After his marriage Mr. Pugh was employed in different lumber yards in Racine until 1852, when he went to California. He spent fourteen months on the Pacific slope and was very successful. After his return, he followed teaming, and through hard labor, industry and good management, acquired a competency. He gave his children good educational advantages and left his family in comfortable circumstances. His love for his wife and children was one of the most marked characteristics, and he did everything in his power to enhance their interests and promote their happiness. He was a faithful friend and neighbor and always ready to do an act of kindness. Of a social, genial nature he was well know throughout Racine and vicinity, and was held in the highest regard by his many acquaintances. He was a valued citizen and took an active interest in everything pertaining to the welfare of the community. In the days of hand fire engines, he was one of the most active members of Company Three, which was comprised exclusively of Welshmen, and on various occasions they displayed great heroism. From the time of the organization of the party he was a zealous and ardent Republican, but never sought or desire office for himself. His health began to fail him some two years before his death, and although he suffered much her never murmured. With the hope of being benefited thereby, he visited the springs of Mt. Clemens, Mich., and for a time seemed better, but at last had to surrender to the fell destroyer. He died May 30, 1890, and was buried from the Welsh Presbyterian Church on the 2nd of June. He had been one of the faithful attendants and was a liberal supporter of that church. The former pastor, Rev. Joseph Roberts, came from Minneapolis to officiate at the funeral, and Rev. John F. Jones, of Milwaukee, and Rev. C. Percival, of Racine, also took part in the services.

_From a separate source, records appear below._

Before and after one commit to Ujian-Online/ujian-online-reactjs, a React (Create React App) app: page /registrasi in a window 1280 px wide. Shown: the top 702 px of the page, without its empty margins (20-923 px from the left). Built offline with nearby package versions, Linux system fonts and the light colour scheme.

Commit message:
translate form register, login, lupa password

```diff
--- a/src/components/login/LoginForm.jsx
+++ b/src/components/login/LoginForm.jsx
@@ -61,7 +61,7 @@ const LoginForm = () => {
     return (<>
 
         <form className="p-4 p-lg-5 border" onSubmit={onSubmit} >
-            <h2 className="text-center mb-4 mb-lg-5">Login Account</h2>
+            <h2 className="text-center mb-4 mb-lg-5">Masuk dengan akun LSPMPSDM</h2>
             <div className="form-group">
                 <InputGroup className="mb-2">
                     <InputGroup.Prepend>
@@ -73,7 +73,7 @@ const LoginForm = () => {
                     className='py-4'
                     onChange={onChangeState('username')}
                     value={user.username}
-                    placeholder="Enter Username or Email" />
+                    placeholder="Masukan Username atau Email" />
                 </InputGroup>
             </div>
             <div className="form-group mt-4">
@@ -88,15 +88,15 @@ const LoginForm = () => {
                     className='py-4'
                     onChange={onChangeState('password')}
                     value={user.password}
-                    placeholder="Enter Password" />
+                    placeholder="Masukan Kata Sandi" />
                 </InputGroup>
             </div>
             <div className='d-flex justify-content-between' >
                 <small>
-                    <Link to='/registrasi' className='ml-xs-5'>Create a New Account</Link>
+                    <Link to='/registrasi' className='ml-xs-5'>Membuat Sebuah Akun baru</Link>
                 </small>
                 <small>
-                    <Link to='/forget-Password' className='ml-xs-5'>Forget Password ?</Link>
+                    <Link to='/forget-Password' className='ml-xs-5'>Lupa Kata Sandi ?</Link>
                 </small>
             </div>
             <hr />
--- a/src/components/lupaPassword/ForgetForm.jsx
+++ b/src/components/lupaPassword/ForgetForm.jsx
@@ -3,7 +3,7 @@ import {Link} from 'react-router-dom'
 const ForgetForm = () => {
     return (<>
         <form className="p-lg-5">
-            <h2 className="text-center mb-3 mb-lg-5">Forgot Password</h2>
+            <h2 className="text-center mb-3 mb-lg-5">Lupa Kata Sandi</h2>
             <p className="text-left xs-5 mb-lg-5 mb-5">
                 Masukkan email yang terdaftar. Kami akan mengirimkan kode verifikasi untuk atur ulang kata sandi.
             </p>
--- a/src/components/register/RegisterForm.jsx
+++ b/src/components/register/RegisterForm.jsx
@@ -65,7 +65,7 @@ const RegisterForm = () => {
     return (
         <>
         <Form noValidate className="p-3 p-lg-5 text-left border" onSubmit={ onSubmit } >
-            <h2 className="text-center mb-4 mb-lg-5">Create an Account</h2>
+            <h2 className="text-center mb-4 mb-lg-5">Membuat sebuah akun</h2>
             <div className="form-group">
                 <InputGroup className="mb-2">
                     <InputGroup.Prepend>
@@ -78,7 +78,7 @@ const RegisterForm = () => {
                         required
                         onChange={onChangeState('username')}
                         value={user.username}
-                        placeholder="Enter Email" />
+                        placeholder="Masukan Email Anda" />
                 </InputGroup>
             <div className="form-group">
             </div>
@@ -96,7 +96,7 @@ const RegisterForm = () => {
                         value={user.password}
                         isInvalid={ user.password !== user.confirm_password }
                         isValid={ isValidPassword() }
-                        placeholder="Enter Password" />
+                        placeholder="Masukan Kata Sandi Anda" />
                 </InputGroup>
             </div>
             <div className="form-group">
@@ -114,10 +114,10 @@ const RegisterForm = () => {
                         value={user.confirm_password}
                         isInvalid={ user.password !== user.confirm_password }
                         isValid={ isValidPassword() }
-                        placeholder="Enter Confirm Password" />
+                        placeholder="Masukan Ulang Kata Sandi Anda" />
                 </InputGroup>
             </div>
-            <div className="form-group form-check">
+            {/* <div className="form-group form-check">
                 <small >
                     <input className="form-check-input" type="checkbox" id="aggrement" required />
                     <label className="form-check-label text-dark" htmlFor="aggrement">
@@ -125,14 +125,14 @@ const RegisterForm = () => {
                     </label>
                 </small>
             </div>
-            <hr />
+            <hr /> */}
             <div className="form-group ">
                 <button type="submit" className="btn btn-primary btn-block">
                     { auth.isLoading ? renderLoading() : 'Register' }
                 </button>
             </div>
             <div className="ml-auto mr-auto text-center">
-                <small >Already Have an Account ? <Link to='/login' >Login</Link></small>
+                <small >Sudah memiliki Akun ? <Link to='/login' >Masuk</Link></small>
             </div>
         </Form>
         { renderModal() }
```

Contributed by Helen Thorpe (3x great grandfather Robert, Jamesís older brother)